### ASSIGNMENT
Your answer should consist of each line below that includes the word "XssFilter".

### SUPPLIED DATA
§

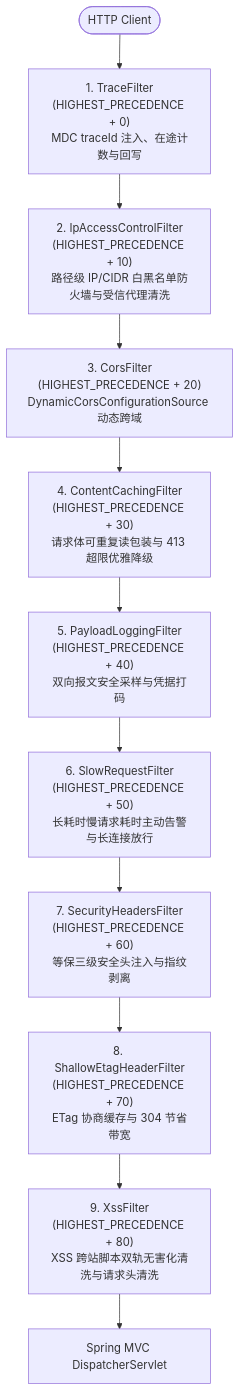
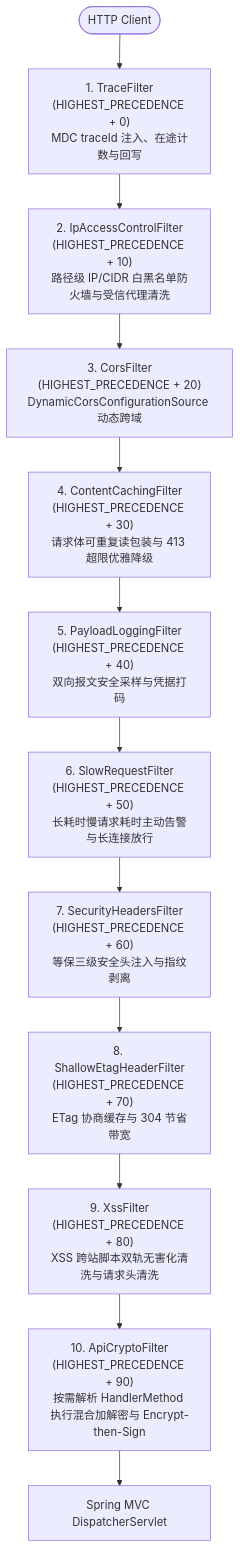
The first of 2 diagrams in ateng-boot-web/README.md (atengk/ateng-boot), drawn with Mermaid before and after one commit. The commit also changed other lines of this file and 56 other files, not shown here.

First line of the commit message:
feat(web): 新增 API 传输层混合加解密能力（@ApiEncrypt/@ApiDecrypt）并与 @ApiSign 协同

````diff
--- a/ateng-boot-web/README.md
+++ b/ateng-boot-web/README.md
@@ -115,13 +116,14 @@
 ```mermaid
 flowchart TD
     Client(["HTTP Client"]) --> TraceFilter["1. TraceFilter<br>(HIGHEST_PRECEDENCE + 0)<br>MDC traceId 注入、在途计数与回写"]
     TraceFilter --> IpFilter["2. IpAccessControlFilter<br>(HIGHEST_PRECEDENCE + 10)<br>路径级 IP/CIDR 白黑名单防火墙与受信代理清洗"]
     IpFilter --> CorsFilter["3. CorsFilter<br>(HIGHEST_PRECEDENCE + 20)<br>DynamicCorsConfigurationSource 动态跨域"]
     CorsFilter --> CacheFilter["4. ContentCachingFilter<br>(HIGHEST_PRECEDENCE + 30)<br>请求体可重复读包装与 413 超限优雅降级"]
     CacheFilter --> PayloadFilter["5. PayloadLoggingFilter<br>(HIGHEST_PRECEDENCE + 40)<br>双向报文安全采样与凭据打码"]
     PayloadFilter --> SlowFilter["6. SlowRequestFilter<br>(HIGHEST_PRECEDENCE + 50)<br>长耗时慢请求耗时主动告警与长连接放行"]
     SlowFilter --> SecurityFilter["7. SecurityHeadersFilter<br>(HIGHEST_PRECEDENCE + 60)<br>等保三级安全头注入与指纹剥离"]
     SecurityFilter --> EtagFilter["8. ShallowEtagHeaderFilter<br>(HIGHEST_PRECEDENCE + 70)<br>ETag 协商缓存与 304 节省带宽"]
     EtagFilter --> XssFilter["9. XssFilter<br>(HIGHEST_PRECEDENCE + 80)<br>XSS 跨站脚本双轨无害化清洗与请求头清洗"]
-    XssFilter --> Dispatcher["Spring MVC DispatcherServlet"]
+    XssFilter --> ApiCryptoFilter["10. ApiCryptoFilter<br>(HIGHEST_PRECEDENCE + 90)<br>按需解析 HandlerMethod 执行混合加解密与 Encrypt-then-Sign"]
+    ApiCryptoFilter --> Dispatcher["Spring MVC DispatcherServlet"]
 ```
````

§

### TASK SOLUTION
     EtagFilter --> XssFilter["9. XssFilter<br>(HIGHEST_PRECEDENCE + 80)<br>XSS 跨站脚本双轨无害化清洗与请求头清洗"]
-    XssFilter --> Dispatcher["Spring MVC DispatcherServlet"]
+    XssFilter --> ApiCryptoFilter["10. ApiCryptoFilter<br>(HIGHEST_PRECEDENCE + 90)<br>按需解析 HandlerMethod 执行混合加解密与 Encrypt-then-Sign"]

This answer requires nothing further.